--- MATERIAL PROVIDED Enclosed Below ---

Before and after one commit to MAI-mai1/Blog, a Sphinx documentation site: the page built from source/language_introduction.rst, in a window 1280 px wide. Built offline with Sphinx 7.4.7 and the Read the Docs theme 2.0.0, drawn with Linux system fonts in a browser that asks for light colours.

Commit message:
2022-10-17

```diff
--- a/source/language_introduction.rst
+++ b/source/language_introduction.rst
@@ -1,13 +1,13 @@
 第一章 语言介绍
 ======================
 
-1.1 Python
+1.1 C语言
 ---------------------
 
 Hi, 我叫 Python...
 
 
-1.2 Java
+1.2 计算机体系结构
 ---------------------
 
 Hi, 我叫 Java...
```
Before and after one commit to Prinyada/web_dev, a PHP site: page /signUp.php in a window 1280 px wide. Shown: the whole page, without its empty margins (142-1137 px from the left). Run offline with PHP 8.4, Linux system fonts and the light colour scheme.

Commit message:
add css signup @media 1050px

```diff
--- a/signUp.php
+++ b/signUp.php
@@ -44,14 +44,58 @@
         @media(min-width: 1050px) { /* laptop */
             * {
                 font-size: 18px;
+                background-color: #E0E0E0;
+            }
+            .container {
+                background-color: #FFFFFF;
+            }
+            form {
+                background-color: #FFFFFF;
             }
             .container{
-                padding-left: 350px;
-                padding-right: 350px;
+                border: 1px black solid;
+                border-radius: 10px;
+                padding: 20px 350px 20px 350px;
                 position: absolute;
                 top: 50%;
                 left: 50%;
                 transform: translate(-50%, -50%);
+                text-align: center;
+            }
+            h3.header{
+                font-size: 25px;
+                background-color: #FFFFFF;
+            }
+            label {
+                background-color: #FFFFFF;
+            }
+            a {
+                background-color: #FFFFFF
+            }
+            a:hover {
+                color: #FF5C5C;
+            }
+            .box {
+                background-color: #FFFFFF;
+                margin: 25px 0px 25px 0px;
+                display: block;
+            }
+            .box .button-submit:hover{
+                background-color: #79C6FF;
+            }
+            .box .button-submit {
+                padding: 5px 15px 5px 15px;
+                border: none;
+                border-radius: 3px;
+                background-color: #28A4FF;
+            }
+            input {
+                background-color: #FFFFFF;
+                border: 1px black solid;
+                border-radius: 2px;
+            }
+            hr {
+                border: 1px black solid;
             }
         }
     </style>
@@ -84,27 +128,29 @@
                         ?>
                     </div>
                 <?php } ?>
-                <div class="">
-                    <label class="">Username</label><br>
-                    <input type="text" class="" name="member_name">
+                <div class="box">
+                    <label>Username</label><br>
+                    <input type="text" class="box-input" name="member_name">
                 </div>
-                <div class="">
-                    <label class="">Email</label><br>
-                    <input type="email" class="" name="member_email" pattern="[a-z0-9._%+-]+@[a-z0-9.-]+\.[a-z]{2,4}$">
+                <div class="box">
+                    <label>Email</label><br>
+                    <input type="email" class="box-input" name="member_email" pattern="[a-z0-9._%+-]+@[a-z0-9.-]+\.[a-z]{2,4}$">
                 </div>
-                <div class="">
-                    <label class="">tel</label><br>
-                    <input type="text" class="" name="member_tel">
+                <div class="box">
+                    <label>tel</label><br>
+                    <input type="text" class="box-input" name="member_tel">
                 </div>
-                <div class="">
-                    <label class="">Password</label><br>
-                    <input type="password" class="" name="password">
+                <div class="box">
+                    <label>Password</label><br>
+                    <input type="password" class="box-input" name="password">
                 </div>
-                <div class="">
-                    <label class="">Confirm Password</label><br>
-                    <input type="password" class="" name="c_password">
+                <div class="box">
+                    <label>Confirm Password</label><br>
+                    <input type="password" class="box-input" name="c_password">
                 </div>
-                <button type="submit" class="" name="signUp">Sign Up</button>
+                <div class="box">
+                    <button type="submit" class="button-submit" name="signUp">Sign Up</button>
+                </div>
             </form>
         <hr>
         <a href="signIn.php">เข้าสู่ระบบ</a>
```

--- End of Enclosed MATERIAL PROVIDED ---

● WORK REQUEST
Restate the records above exactly.

● RESULT OF THIS EXERCISE
Before and after one commit to MAI-mai1/Blog, a Sphinx documentation site: the page built from source/language_introduction.rst, in a window 1280 px wide. Built offline with Sphinx 7.4.7 and the Read the Docs theme 2.0.0, drawn with Linux system fonts in a browser that asks for light colours.

Commit message:
2022-10-17

```diff
--- a/source/language_introduction.rst
+++ b/source/language_introduction.rst
@@ -1,13 +1,13 @@
 第一章 语言介绍
 ======================
 
-1.1 Python
+1.1 C语言
 ---------------------
 
 Hi, 我叫 Python...
 
 
-1.2 Java
+1.2 计算机体系结构
 ---------------------
 
 Hi, 我叫 Java...
```
Before and after one commit to Prinyada/web_dev, a PHP site: page /signUp.php in a window 1280 px wide. Shown: the whole page, without its empty margins (142-1137 px from the left). Run offline with PHP 8.4, Linux system fonts and the light colour scheme.

Commit message:
add css signup @media 1050px

```diff
--- a/signUp.php
+++ b/signUp.php
@@ -44,14 +44,58 @@
         @media(min-width: 1050px) { /* laptop */
             * {
                 font-size: 18px;
+                background-color: #E0E0E0;
+            }
+            .container {
+                background-color: #FFFFFF;
+            }
+            form {
+                background-color: #FFFFFF;
             }
             .container{
-                padding-left: 350px;
-                padding-right: 350px;
+                border: 1px black solid;
+                border-radius: 10px;
+                padding: 20px 350px 20px 350px;
                 position: absolute;
                 top: 50%;
                 left: 50%;
                 transform: translate(-50%, -50%);
+                text-align: center;
+            }
+            h3.header{
+                font-size: 25px;
+                background-color: #FFFFFF;
+            }
+            label {
+                background-color: #FFFFFF;
+            }
+            a {
+                background-color: #FFFFFF
+            }
+            a:hover {
+                color: #FF5C5C;
+            }
+            .box {
+                background-color: #FFFFFF;
+                margin: 25px 0px 25px 0px;
+                display: block;
+            }
+            .box .button-submit:hover{
+                background-color: #79C6FF;
+            }
+            .box .button-submit {
+                padding: 5px 15px 5px 15px;
+                border: none;
+                border-radius: 3px;
+                background-color: #28A4FF;
+            }
+            input {
+                background-color: #FFFFFF;
+                border: 1px black solid;
+                border-radius: 2px;
+            }
+            hr {
+                border: 1px black solid;
             }
         }
     </style>
@@ -84,27 +128,29 @@
                         ?>
                     </div>
                 <?php } ?>
-                <div class="">
-                    <label class="">Username</label><br>
-                    <input type="text" class="" name="member_name">
+                <div class="box">
+                    <label>Username</label><br>
+                    <input type="text" class="box-input" name="member_name">
                 </div>
-                <div class="">
-                    <label class="">Email</label><br>
-                    <input type="email" class="" name="member_email" pattern="[a-z0-9._%+-]+@[a-z0-9.-]+\.[a-z]{2,4}$">
+                <div class="box">
+                    <label>Email</label><br>
+                    <input type="email" class="box-input" name="member_email" pattern="[a-z0-9._%+-]+@[a-z0-9.-]+\.[a-z]{2,4}$">
                 </div>
-                <div class="">
-                    <label class="">tel</label><br>
-                    <input type="text" class="" name="member_tel">
+                <div class="box">
+                    <label>tel</label><br>
+                    <input type="text" class="box-input" name="member_tel">
                 </div>
-                <div class="">
-                    <label class="">Password</label><br>
-                    <input type="password" class="" name="password">
+                <div class="box">
+                    <label>Password</label><br>
+                    <input type="password" class="box-input" name="password">
                 </div>
-                <div class="">
-                    <label class="">Confirm Password</label><br>
-                    <input type="password" class="" name="c_password">
+                <div class="box">
+                    <label>Confirm Password</label><br>
+                    <input type="password" class="box-input" name="c_password">
                 </div>
-                <button type="submit" class="" name="signUp">Sign Up</button>
+                <div class="box">
+                    <button type="submit" class="button-submit" name="signUp">Sign Up</button>
+                </div>
             </form>
         <hr>
         <a href="signIn.php">เข้าสู่ระบบ</a>
```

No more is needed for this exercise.